Show every line of the data where the word "MaterialTheme" can be found.

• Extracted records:
= = =

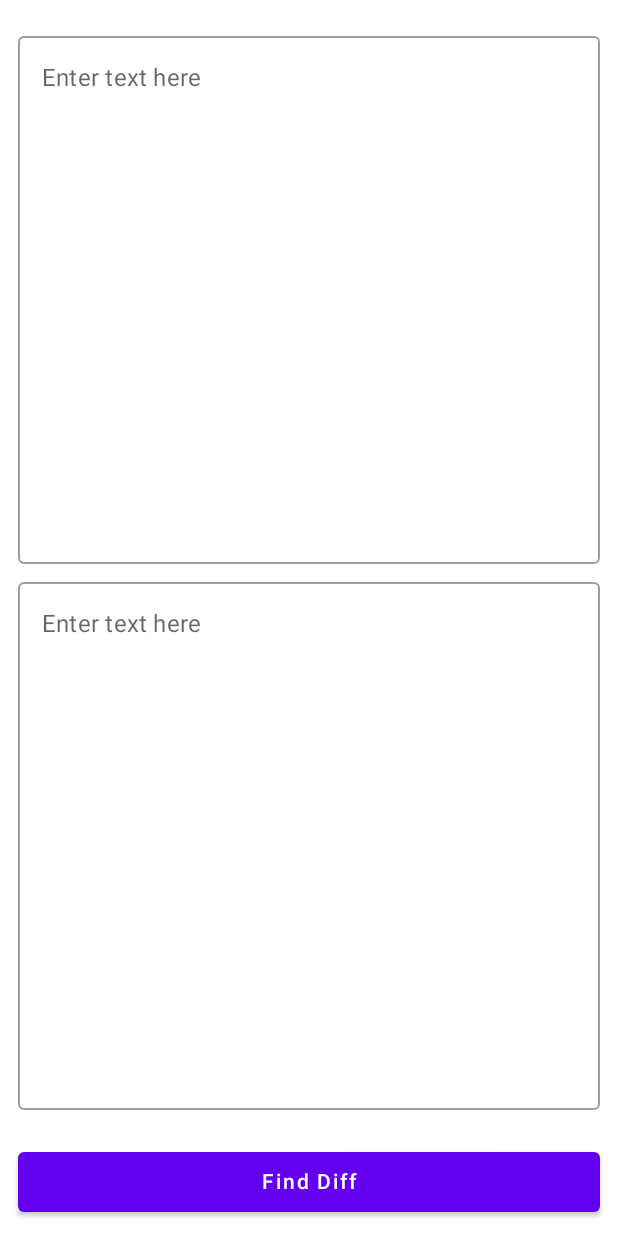
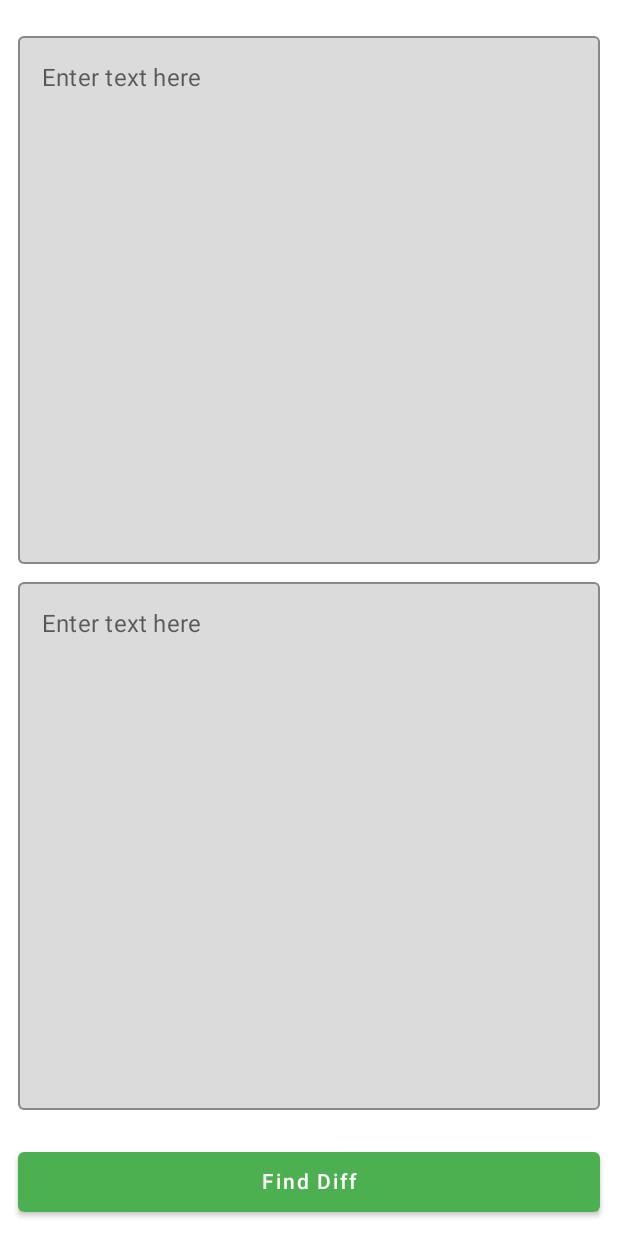
Before and after one commit to og-abdul-mateen/textcomparetool-compose, an Android app built with Jetpack Compose: the screen it shows after launch (MainActivity), on a phone screen of 412 x 824 dp. Run offline under Robolectric (Android 15) with nearby library versions, the phone set to English and light mode, and no system bars; our stand-ins replace AdMob, accompanist; libraries missing offline, so code that uses them is left out: com.github.difflib, com.github.difflib.patch, com.github.difflib.text.

Commit message:
Integrate Diff functionality
- Integrate java-diff-utils
- Integrate accompnist-systemuicontroller
- Add AdMob (Ads not yet integrated)

High

```diff
--- a/app/src/main/AndroidManifest.xml
+++ b/app/src/main/AndroidManifest.xml
@@ -9,6 +9,11 @@
         android:roundIcon="@mipmap/ic_launcher_round"
         android:supportsRtl="true"
         android:theme="@style/Theme.TextCompareToolCompareTextAndFindDiff">
+
+        <meta-data
+            android:name="com.google.android.gms.ads.com.chickenpiecestudio.textcomparetool"
+            android:value="ca-app-pub-3940256099942544~3347511713"/>
+
         <activity
             android:name=".MainActivity"
             android:exported="true"
--- a/app/src/main/java/com/chickenpiecestudio/textcomparetool/MainActivity.kt
+++ b/app/src/main/java/com/chickenpiecestudio/textcomparetool/MainActivity.kt
@@ -1,30 +1,31 @@
 package com.chickenpiecestudio.textcomparetool
 
 import android.os.Bundle
-import android.util.Log
-import android.widget.Toast
+import android.view.WindowManager
 import androidx.activity.ComponentActivity
 import androidx.activity.compose.setContent
-import androidx.compose.foundation.background
-import androidx.compose.foundation.layout.*
-import androidx.compose.foundation.text.BasicTextField
-import androidx.compose.material.*
-import androidx.compose.runtime.*
-import androidx.compose.ui.Alignment
+import androidx.compose.foundation.layout.Column
+import androidx.compose.foundation.layout.fillMaxWidth
+import androidx.compose.foundation.layout.padding
+import androidx.compose.material.MaterialTheme
+import androidx.compose.material.Surface
 import androidx.compose.ui.Modifier
-import androidx.compose.ui.graphics.Color
-import androidx.compose.ui.platform.LocalContext
-import androidx.compose.ui.res.stringResource
-import androidx.compose.ui.tooling.preview.Preview
 import androidx.compose.ui.unit.dp
+import com.chickenpiecestudio.textcomparetool.ui.screens.HomeScreenPreview
+import com.chickenpiecestudio.textcomparetool.ui.setStatusBarColor
 import com.chickenpiecestudio.textcomparetool.ui.theme.TextCompareToolCompareTextAndFindDiffTheme
+import com.google.android.gms.ads.MobileAds
 
 class MainActivity : ComponentActivity() {
 
     override fun onCreate(savedInstanceState: Bundle?) {
         super.onCreate(savedInstanceState)
+
+        adjustResizeSoftKeyboard()
+
         setContent {
             TextCompareToolCompareTextAndFindDiffTheme {
+                setStatusBarColor()
                 // A surface container using the 'background' color from the theme
                 Surface(color = MaterialTheme.colors.background) {
                     Column(
@@ -32,76 +33,20 @@ class MainActivity : ComponentActivity() {
                             .fillMaxWidth()
                             .padding(12.dp)
                     ) {
-                        DefaultPreview()
+                        HomeScreenPreview()
                     }
                 }
             }
         }
     }
-}
 
-@Composable
-fun Greeting(name: String) {
-    Text(text = "Hello $name!")
-}
+    private fun initAdMob() {
+        MobileAds.initialize(this) {
 
-@Composable
-fun InputBox(defaultText: String = "") {
-    var text by remember { mutableStateOf(defaultText) }
+        }
+    }
 
-    OutlinedTextField(
-        value = text,
-        onValueChange = { text = it },
-        modifier = Modifier
-            .fillMaxWidth()
-            .fillMaxHeight(),
-        placeholder = { Text(text = stringResource(id = R.string.enter_text_here)) }
-    )
-}
-
-@Composable
-fun PrimaryButton() {
-    val context = LocalContext.current
-
-    Button(
-        onClick = { Toast.makeText(context, "Button clicked", Toast.LENGTH_SHORT).show() },
-        modifier = Modifier.fillMaxWidth(),
-        contentPadding = PaddingValues(
-            all = 12.dp
-        )
-    ) {
-        Text(text = stringResource(id = R.string.find_diff))
+    private fun adjustResizeSoftKeyboard() {
+        window.setSoftInputMode(WindowManager.LayoutParams.SOFT_INPUT_ADJUST_RESIZE)
     }
 }
-
-
-@Preview(showBackground = true)
-@Composable
-fun DefaultPreview() {
-    TextCompareToolCompareTextAndFindDiffTheme {
-        Column(horizontalAlignment = Alignment.CenterHorizontally) {
-            Column(
-                modifier = Modifier
-                    .height(IntrinsicSize.Max)
-                    .weight(4f)
-                    .padding( top = 12.dp, bottom = 6.dp)
-            ) {
-                InputBox()
-            }
-            Column(
-                modifier = Modifier
-                    .height(IntrinsicSize.Max)
-                    .weight(4f)
-                    .padding(top = 6.dp, bottom = 12.dp)
-            ) {
-                InputBox()
-            }
-            Column(
-                modifier = Modifier
-                    .padding(top = 12.dp)
-            ) {
-                PrimaryButton()
-            }
-        }
-    }
-}
--- /dev/null
+++ b/app/src/main/java/com/chickenpiecestudio/textcomparetool/ui/components/DiffInputBox.kt
@@ -0,0 +1,48 @@
+package com.chickenpiecestudio.textcomparetool.ui.components
+
+import androidx.compose.foundation.layout.fillMaxHeight
+import androidx.compose.foundation.layout.fillMaxWidth
+import androidx.compose.material.*
+import androidx.compose.runtime.Composable
+import androidx.compose.ui.Modifier
+import androidx.compose.ui.res.stringResource
+import androidx.compose.ui.text.TextStyle
+import androidx.compose.ui.text.input.VisualTransformation
+import com.chickenpiecestudio.textcomparetool.R
+
+/**
+ * Composable function which renders an input box where users can enter text
+ *
+ * Parameters:
+ * [text] to be shown in the input box
+ * [onTextChange] a callback that is triggered every time the text changes
+ * [visualTransformation] VisualTransformation to apply on the text (e.g. to show diff text)
+ * [enabled] whether user interaction is enabled or not
+ *
+ */
+@Composable
+fun DiffInputBox(
+    text: String,
+    onTextChange: (String) -> Unit,
+    visualTransformation: VisualTransformation,
+    enabled: Boolean = true
+) {
+
+
+    OutlinedTextField(
+        value = text,
+        onValueChange = { onTextChange(it) },
+        modifier = Modifier
+            .fillMaxWidth()
+            .fillMaxHeight(),
+        placeholder = { Text(text = stringResource(id = R.string.enter_text_here)) },
+        visualTransformation = visualTransformation,
+        readOnly = !enabled,
+        textStyle = TextStyle(color = MaterialTheme.colors.onSurface),
+        colors = TextFieldDefaults.outlinedTextFieldColors(
+            textColor = MaterialTheme.colors.onSurface,
+            backgroundColor = MaterialTheme.colors.surface
+        )
+    )
+
+}
--- /dev/null
+++ b/app/src/main/java/com/chickenpiecestudio/textcomparetool/ui/components/PrimaryButton.kt
@@ -0,0 +1,30 @@
+package com.chickenpiecestudio.textcomparetool.ui.components
+
+import androidx.compose.foundation.layout.PaddingValues
+import androidx.compose.foundation.layout.fillMaxWidth
+import androidx.compose.material.Button
+import androidx.compose.material.ButtonDefaults
+import androidx.compose.material.Text
+import androidx.compose.runtime.Composable
+import androidx.compose.ui.Modifier
+import androidx.compose.ui.graphics.Color
+import androidx.compose.ui.unit.dp
+
+
+@Composable
+fun PrimaryButton(title: String, onClick: () -> Unit, backgroundColor: Color, textColor: Color) {
+
+    Button(
+        onClick = { onClick() },
+        modifier = Modifier.fillMaxWidth(),
+        colors = ButtonDefaults.buttonColors(
+            backgroundColor = backgroundColor,
+            contentColor = textColor
+        ),
+        contentPadding = PaddingValues(
+            all = 12.dp
+        )
+    ) {
+        Text(text = title)
+    }
+}
--- /dev/null
+++ b/app/src/main/java/com/chickenpiecestudio/textcomparetool/ui/screens/HomeScreen.kt
@@ -0,0 +1,100 @@
+package com.chickenpiecestudio.textcomparetool.ui.screens
+
+import androidx.compose.foundation.layout.Column
+import androidx.compose.foundation.layout.IntrinsicSize
+import androidx.compose.foundation.layout.height
+import androidx.compose.foundation.layout.padding
+import androidx.compose.material.MaterialTheme
+import androidx.compose.runtime.Composable
+import androidx.compose.runtime.SideEffect
+import androidx.compose.ui.Alignment
+import androidx.compose.ui.Modifier
+import androidx.compose.ui.graphics.Color
+import androidx.compose.ui.platform.LocalContext
+import androidx.compose.ui.res.stringResource
+import androidx.compose.ui.tooling.preview.Preview
+import androidx.compose.ui.unit.dp
+import androidx.lifecycle.viewmodel.compose.viewModel
+import com.chickenpiecestudio.textcomparetool.R
+import com.chickenpiecestudio.textcomparetool.ui.components.DiffInputBox
+import com.chickenpiecestudio.textcomparetool.ui.components.PrimaryButton
+import com.chickenpiecestudio.textcomparetool.ui.theme.DiffGreen
+import com.chickenpiecestudio.textcomparetool.ui.theme.DiffRed
+import com.chickenpiecestudio.textcomparetool.ui.theme.Primary
+import com.chickenpiecestudio.textcomparetool.ui.theme.TextCompareToolCompareTextAndFindDiffTheme
+import com.chickenpiecestudio.textcomparetool.utils.Constants
+import com.chickenpiecestudio.textcomparetool.utils.DiffTransformation
+import com.chickenpiecestudio.textcomparetool.viewmodels.DiffViewModel
+import com.google.accompanist.systemuicontroller.rememberSystemUiController
+
+@Preview(showBackground = true)
+@Composable
+fun HomeScreenPreview(diffViewModel: DiffViewModel = viewModel()) {
+
+    TextCompareToolCompareTextAndFindDiffTheme {
+        Column(horizontalAlignment = Alignment.CenterHorizontally) {
+            Column(
+                modifier = Modifier
+                    .height(IntrinsicSize.Max)
+                    .weight(4f)
+                    .padding(top = 12.dp, bottom = 6.dp)
+            ) {
+                DiffInputBox(
+                    text = diffViewModel.diffUiState.text1,
+                    onTextChange = { text -> diffViewModel.setText1(text) },
+                    visualTransformation = DiffTransformation(
+                        Constants.Delimiters.DELIMITER_OLD,
+                        normalColor = MaterialTheme.colors.onSurface,
+                        diffColor = DiffRed
+                    ),
+                    enabled = diffViewModel.diffUiState.textEnabled1
+                )
+            }
+            Column(
+                modifier = Modifier
+                    .height(IntrinsicSize.Max)
+                    .weight(4f)
+                    .padding(top = 6.dp, bottom = 12.dp)
+            ) {
+                DiffInputBox(
+                    text = diffViewModel.diffUiState.text2,
+                    onTextChange = { text -> diffViewModel.setText2(text) },
+                    visualTransformation = DiffTransformation(
+                        Constants.Delimiters.DELIMITER_NEW,
+                        normalColor = MaterialTheme.colors.onSurface,
+                        diffColor = DiffGreen
+                    ),
+                    enabled = diffViewModel.diffUiState.textEnabled2
+                )
+            }
+            Column(
+                modifier = Modifier
+                    .padding(top = 12.dp)
+            ) {
+                PrimaryButton(
+                    title = if (diffViewModel.diffUiState.calculationCompleted) stringResource(id = R.string.clear) else stringResource(
+                        id = R.string.find_diff
+                    ),
+                    onClick = {
+                        onButtonClick(
+                            diffViewModel = diffViewModel,
+                            text1 = diffViewModel.diffUiState.text1,
+                            text2 = diffViewModel.diffUiState.text2
+                        )
+                    },
+                    backgroundColor = if (diffViewModel.diffUiState.calculationCompleted) {
+                        Color.Red
+                    } else {
+                        Primary
+                    },
+                    textColor = Color.White
+                )
+            }
+        }
+    }
+}
+
+
+fun onButtonClick(diffViewModel: DiffViewModel, text1: String, text2: String) {
+    diffViewModel.calculateDiff2(text1, text2)
+}
--- /dev/null
+++ b/app/src/main/java/com/chickenpiecestudio/textcomparetool/ui/state/DiffUiState.kt
@@ -0,0 +1,10 @@
+package com.chickenpiecestudio.textcomparetool.ui.state
+
+data class DiffUiState(
+    val text1: String,
+    val text2: String,
+    val isLoading: Boolean,
+    val textEnabled1: Boolean,
+    val textEnabled2: Boolean,
+    val calculationCompleted: Boolean
+)
--- a/app/src/main/java/com/chickenpiecestudio/textcomparetool/ui/theme/Color.kt
+++ b/app/src/main/java/com/chickenpiecestudio/textcomparetool/ui/theme/Color.kt
@@ -6,3 +6,13 @@ val Purple200 = Color(0xFFBB86FC)
 val Purple500 = Color(0xFF6200EE)
 val Purple700 = Color(0xFF3700B3)
 val Teal200 = Color(0xFF03DAC5)
+
+val Primary = Color(0xFF4caf50)
+val Secondary = Color(0xFF80e27e)
+val Accent = Color(0xFF087f23)
+val BackgroundLight = Color(0xFFFFFFFF)
+val BackgroundDark = Color(0xFF1D1D1D)
+val InputLight = Color(0xFFDBDBDB)
+val InputDark = Color(0xFF414141)
+val DiffRed = Color(0xFFF50000)
+val DiffGreen = Color(0xFF09AD10)
--- a/app/src/main/java/com/chickenpiecestudio/textcomparetool/ui/theme/Theme.kt
+++ b/app/src/main/java/com/chickenpiecestudio/textcomparetool/ui/theme/Theme.kt
@@ -5,17 +5,24 @@ import androidx.compose.material.MaterialTheme
 import androidx.compose.material.darkColors
 import androidx.compose.material.lightColors
 import androidx.compose.runtime.Composable
+import androidx.compose.ui.graphics.Color
 
 private val DarkColorPalette = darkColors(
-    primary = Purple200,
-    primaryVariant = Purple700,
-    secondary = Teal200
+    primary = Primary,
+    primaryVariant = Accent,
+    secondary = Secondary,
+    background = BackgroundDark,
+    surface = InputDark,
+    onSurface = Color.White
 )
 
 private val LightColorPalette = lightColors(
-    primary = Purple500,
-    primaryVariant = Purple700,
-    secondary = Teal200
+    primary = Primary,
+    primaryVariant = Accent,
+    secondary = Secondary,
+    background = BackgroundLight,
+    surface = InputLight,
+    onSurface = Color.Black
 
     /* Other default colors to override
     background = Color.White,
--- /dev/null
+++ b/app/src/main/java/com/chickenpiecestudio/textcomparetool/ui/viewUtils.kt
@@ -0,0 +1,24 @@
+package com.chickenpiecestudio.textcomparetool.ui
+
+import androidx.compose.material.MaterialTheme
+import androidx.compose.runtime.Composable
+import androidx.compose.runtime.SideEffect
+import androidx.compose.ui.graphics.Color
+import com.google.accompanist.systemuicontroller.rememberSystemUiController
+
+@Composable
+fun setStatusBarColor() {
+    val systemUiController = rememberSystemUiController()
+    val useDarkIcons = MaterialTheme.colors.isLight
+    val statusBarColor = MaterialTheme.colors.primary
+
+    SideEffect {
+        // Update all of the system bar colors to be transparent, and use
+        // dark icons if we're in light theme
+        systemUiController.setSystemBarsColor(
+            color = Color.Transparent,
+            darkIcons = useDarkIcons
+        )
+    }
+
+}
--- /dev/null
+++ b/app/src/main/java/com/chickenpiecestudio/textcomparetool/utils/DiffTransformation.kt
@@ -0,0 +1,78 @@
+package com.chickenpiecestudio.textcomparetool.utils
+
+import android.util.Log
+import androidx.compose.ui.graphics.Color
+import androidx.compose.ui.text.AnnotatedString
+import androidx.compose.ui.text.SpanStyle
+import androidx.compose.ui.text.input.OffsetMapping
+import androidx.compose.ui.text.input.TransformedText
+import androidx.compose.ui.text.input.VisualTransformation
+import androidx.compose.ui.text.withStyle
+
+class DiffTransformation(private val delimiter: String, private val normalColor: Color, private val diffColor: Color): VisualTransformation {
+    override fun filter(text: AnnotatedString): TransformedText {
+        return TransformedText(
+            buildDiffFormattedString(text.toString()),
+            generateDiffOffsetTranslator(text.toString())/*OffsetMapping.Identity*/)
+    }
+
+    private var totalDelimiterLength = 0
+
+    private fun generateDiffOffsetTranslator(text: String): OffsetMapping {
+
+        return object : OffsetMapping {
+            override fun originalToTransformed(offset: Int): Int {
+                Log.d("findMe offset1: ", "$offset")
+                return offset
+            }
+
+            override fun transformedToOriginal(offset: Int): Int {
+                Log.d("findMe offset2: ", "$offset")
+                return offset
+            }
+        }
+
+    }
+
+    private val diffOffsetTranslator = object : OffsetMapping {
+        override fun originalToTransformed(offset: Int): Int {
+            if (offset <= 2) return offset
+            if (offset <= 4) return offset + 1
+            return offset + 2
+        }
+
+        override fun transformedToOriginal(offset: Int): Int {
+            if (offset <= 2) return offset
+            if (offset <= 5) return offset - 1
+            return offset - 2
+        }
+    }
+
+    /**
+     * Formats the provided [text] in diff format and
+     * returns an [AnnotatedString] with diff formatting
+     */
+    private fun buildDiffFormattedString(text:String): AnnotatedString{
+        val builder = AnnotatedString.Builder()
+
+        if (text.isBlank()) {
+            return builder.toAnnotatedString()
+        }
+
+
+        // split the text on the basis of delimiter
+        val tokens: List<String> = text.split(delimiter.toRegex())
+        val colors = listOf(normalColor, diffColor)
+
+        for ((count, token) in tokens.withIndex()) {
+            if (count%2 == 1) {
+                totalDelimiterLength += delimiter.length
+            }
+            builder.withStyle(style = SpanStyle(color = colors[count%2])) {
+                append(token)
+            }
+        }
+
+        return builder.toAnnotatedString()
+    }
+}
--- a/app/src/main/res/values/strings.xml
+++ b/app/src/main/res/values/strings.xml
@@ -2,5 +2,6 @@
     <string name="app_name">Text Compare Tool - Compare Text and Find Diff</string>
     <string name="enter_text_here">Enter text here</string>
     <string name="find_diff">Find Diff</string>
+    <string name="clear">Clear</string>
 
 </resources>
--- a/build.gradle
+++ b/build.gradle
@@ -2,6 +2,8 @@
 buildscript {
     ext {
         compose_version = '1.0.1'
+        koin_version= '3.1.4'
+        systemuicontroller_version='0.22.0-rc'
     }
     repositories {
         google()
```
Also changed, not shown: app/build.gradle (+18 -1 lines), app/src/main/java/com/chickenpiecestudio/textcomparetool/TctApp.kt (added, +19 -0 lines), app/src/main/java/com/chickenpiecestudio/textcomparetool/koinDi/appModule.kt (added, +11 -0 lines), app/src/main/java/com/chickenpiecestudio/textcomparetool/utils/Constants.kt (added, +9 -0 lines), app/src/main/java/com/chickenpiecestudio/textcomparetool/utils/TextUtils.kt (added, +8 -0 lines), app/src/main/java/com/chickenpiecestudio/textcomparetool/viewmodels/DiffViewModel.kt (added, +168 -0 lines).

= = =

• Output for this exercise:
+import androidx.compose.material.MaterialTheme
                 Surface(color = MaterialTheme.colors.background) {
+        textStyle = TextStyle(color = MaterialTheme.colors.onSurface),
+            textColor = MaterialTheme.colors.onSurface,
+            backgroundColor = MaterialTheme.colors.surface
+import androidx.compose.material.MaterialTheme
+                        normalColor = MaterialTheme.colors.onSurface,
+                        normalColor = MaterialTheme.colors.onSurface,
@@ -5,17 +5,24 @@ import androidx.compose.material.MaterialTheme
+import androidx.compose.material.MaterialTheme
+    val useDarkIcons = MaterialTheme.colors.isLight
+    val statusBarColor = MaterialTheme.colors.primary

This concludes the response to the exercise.